South Africa’s constitution is emphatic about this. It even establishes the Public Service Commission as the custodian of professionalism.
There shall be an efficient, non-partisan, career-oriented public service broadly representative of the South African community functioning on a basis of fairness and which shall serve all members of the public in an unbiased and impartial manner…
Almost 30 years into democracy, the country hasn’t got there yet.
Two key initiatives to build state capability through professionalisation of the public service are under way. One is the Public Service Act Amendment Bill, which is before parliament. The other is the draft Public Service Commission Bill, which is yet to be tabled.
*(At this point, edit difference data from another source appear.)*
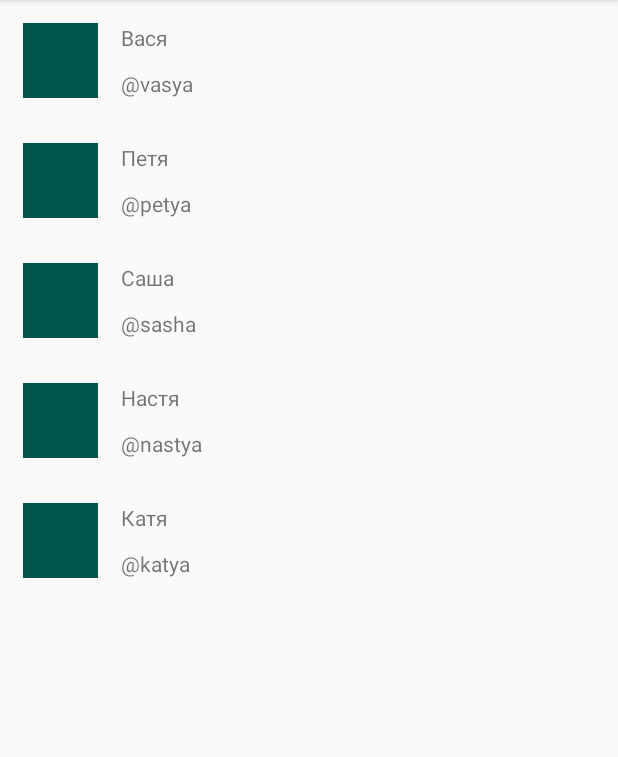
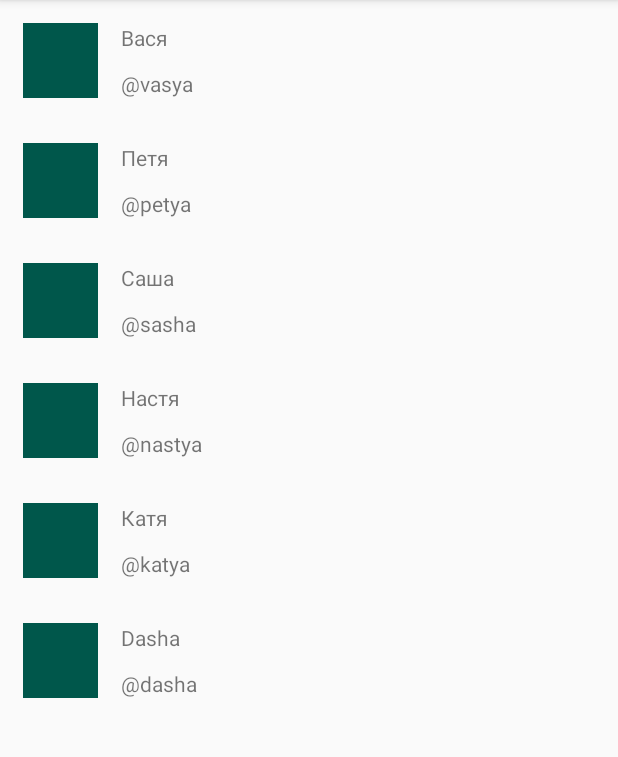
Before and after one commit to RailGabdullin/android3, an Android app: the screen it shows after launch (MainActivity), on a phone screen of 412 x 824 dp, the part 84-841 px from its top. Run offline under Robolectric (Android 15) with nearby library versions, the phone set to English and light mode, and no system bars; our stand-ins replace ButterKnife.

```diff
--- a/app/src/main/java/com/gabdullin/rail/mvptest/MainActivity.java
+++ b/app/src/main/java/com/gabdullin/rail/mvptest/MainActivity.java
@@ -23,6 +23,7 @@ public class MainActivity extends AppCompatActivity {
         users.add(new User(3, "Саша", "@sasha", "vc.ru", "vc.ru"));
         users.add(new User(4, "Настя", "@nastya", "vc.ru", "vc.ru"));
         users.add(new User(5, "Катя", "@katya", "vc.ru", "vc.ru"));
+        users.add(new User(6, "Dasha", "@dasha", "vc.ru", "vc.ru"));
         return users;
     }
 }
```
The Public Service Amendment Bill devolves administrative powers to the directors-general, who are the heads of government departments. The powers apply to the human resources management and organisation of their departments. The bill aligns these powers with the directors-general’s financial responsibilities outlined in the Public Finance Management Act.
The Public Service Act, which this bill seeks to amend, assigns the administrative powers to the ministers. Yet the Public Finance Management Act places the management of public finances on the directors-general.
These contradictions cause conflicts between ministers and directors-general. The bill seeks to end these.
The Public Service Commission Bill extends the commission’s mandate to cover local government as well as national and provincial public entities covered by the Public Finance Management Act.
These bills are long overdue. They will give effect to a framework that was gazetted in 2020 for public comment, and has benefited from wide consultation.
The framework should not be allowed to fall away. It seeks to follow through with the intentions of the constitution and the 2012 National Development Plan. The plan is the country’s long-range blueprint for socioeconomic transformation.
At the end of apartheid in 1994, the public service was bloated and inefficient. The bureaucracy had to be dismantled to mirror the country’s demographics. That basically meant appointing more black people to key positions.
This was also important to avoid the sabotage of the democratic project by apartheid-era officialdom, which the governing African National Congress (ANC) inherited.
But the need to transform was misapplied in a way that hampered efforts to make professionalism and meritocracy the guiding norms for a career public service. Without them, transformation became insidious. This was especially so during former president Jacob Zuma’s state capture era (May 2009-February 2018).
In practice, the terms of directors-general, who are the administrative heads of government departments, are tied to those of ministers, who are their political heads. The bureaucrats are almost always replaced when a new minister is appointed or if there are conflicts between them.
Despite all this, the post-apartheid state has spawned pockets of excellence in institutional capability. Key among these is the South African Revenue Service. Its success at professionalisation, as evidenced by regularly beating revenue collection targets, became a Harvard University case study. It was also cited by the World Bank for its lessons on institutional reforms and public sector governance.
The agency attracted top talent. Professionalism and integrity became the fundamentals of its institution. This was possible as it was given autonomy from the public sector bargaining forum. It could negotiate wages with employees directly.
In 2012, the government adopted the National Development Plan. It underscored the need to make the public service professional.
In 2014, the constitution’s prescription of the values and principles governing public administration were written into legislation – the Public Administration Management Act.
The Public Service Act Amendment Bill and the Public Service Commission Bill are key to giving effect to the government’s efforts to institutionalise professionalisation of the public service.
These critically important interventions are yet to be concluded and signed into law by President Cyril Ramaphosa.
Building state capacity
Reeling from the aftermath of COVID, coupled with the energy crisis, and amid the surging socioeconomic challenges of poverty, unemployment and inequality, it has never been more urgent to build state capacity.
The amendment bills need to be expedited. They are important to put the national framework in place for the professionalisation of the public service. Some of the framework’s proposals do not require legislative amendments, new policies, regulations, or ministerial directives.
Of critical importance, the framework proposes ditching deployment practices – placing party loyalists in key government positions. These practices served their purpose in the earlier days of democracy.
As the late anti-apartheid activist and economist Ben Turok said:
public servants should be employed, not deployed… they should have security of tenure, and… the public service should be independent and not subject to the whims of individual politicians.